Temple Mount

Appendix A

The Israelis erected a tent in the wilderness soon after Moses led Israel out of Egyptian slavery (Exodus 40:1-3). They placed the Ark of the Covenant, which was God’s dwelling place on earth, inside that tent. Centuries later Israel moved the ark into a magnificent temple on the Temple Mount. While building this first temple was an initiative of King David, it was King Solomon who oversaw its construction (2 Samuel 7:1-2; 1 Kings 6:1). This project employed a labor force of 180,000 men and required seven years to complete (1 Kings 5:13-15; 1 Kings 6:38).

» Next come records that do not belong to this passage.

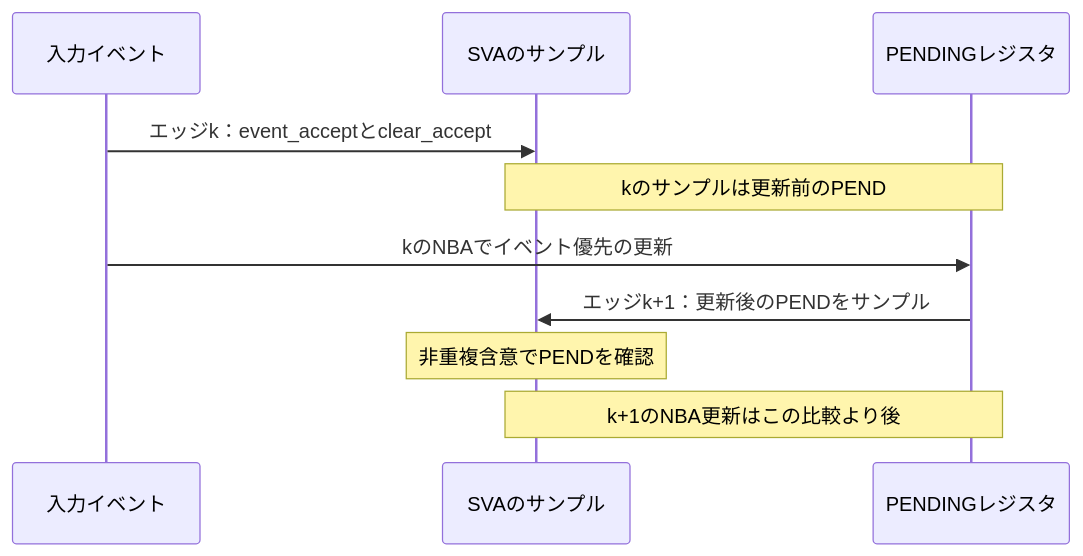
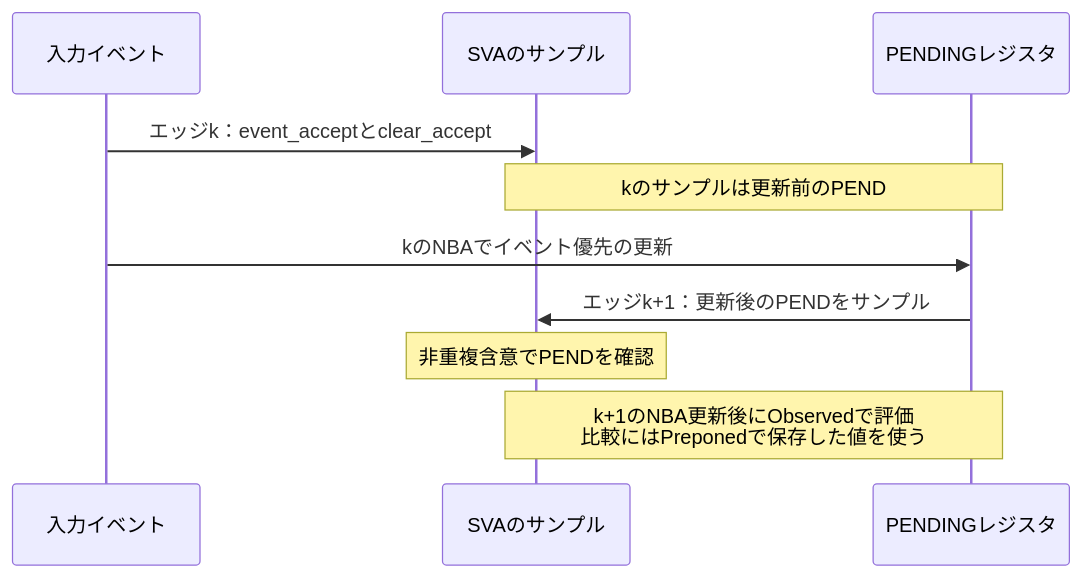
The second of 2 diagrams in docs/method/sva-verification.md (kurochan001/lsi-verification-method), drawn with Mermaid before and after one commit. The commit also changed other lines of this file and 57 other files, not shown here.

````diff
--- a/docs/method/sva-verification.md
+++ b/docs/method/sva-verification.md
@@ -149,14 +149,14 @@
 ```mermaid
 sequenceDiagram
   accTitle: 競合エッジと次サンプルの関係
   accDescr: 本文のイベント優先の例では、エッジkの競合によるNBA更新を、エッジk+1の更新前サンプルで確認します。
   participant I as 入力イベント
   participant A as SVAのサンプル
   participant P as PENDINGレジスタ
   I->>A: エッジk：event_acceptとclear_accept
   Note over A,P: kのサンプルは更新前のPEND
   I->>P: kのNBAでイベント優先の更新
   P->>A: エッジk+1：更新後のPENDをサンプル
   Note over A: 非重複含意でPENDを確認
-  Note over A,P: k+1のNBA更新はこの比較より後
+  Note over A,P: k+1のNBA更新後にObservedで評価<br/>比較にはPreponedで保存した値を使う
 ```
````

King Nebuchadnezzar of Babylon destroyed Jerusalem, to include the Temple Mount, and the Israeli people were taken captive in 586 BC (Jeremiah 39:1). Three years later Darius the Mede overthrew the Babylonians and imposed the Medo-Persia Empire (Daniel 5:30-31). Later Cyrus, King of Persia, released a large number of Israelis and instructed those returning to Jerusalem to rebuild the temple (Ezra 1:1-3). In 515 BC, the temple was rebuilt; this second building on the Temple Mount became known as the second temple (Ezra 6:15).

Joseph and Mary dedicated Jesus at this second temple (Luke 2:27). This also is where Jesus’ searching parents found him teaching as a young man (Luke 2:41-50). Jesus forcefully cleared profiteering merchants from this temple (John 2:13-16). Jesus and Apostles preached at the temple (John 2:13-16Acts 3:1).

Because Israel rejected its Messiah, Jesus foretold this temple would be destroyed (Matthew 24:1-2). This occurred when Israel fell to the Roman Army in 70 AD. With the Islamic capture of Jerusalem centuries later, the Dome of the Rock shrine and the Al Aqsa Mosque were built on the Temple Mount. The most visible building on the Temple Mount today is the Dome of the Rock, which is built over a “sacred” rock.

Islam understands that on God’s holy mountain, this Temple Mount, that a rock should be honored. Unfortunately Islam is blinded to the authentic Rock—Jesus himself (Isaiah 26:4).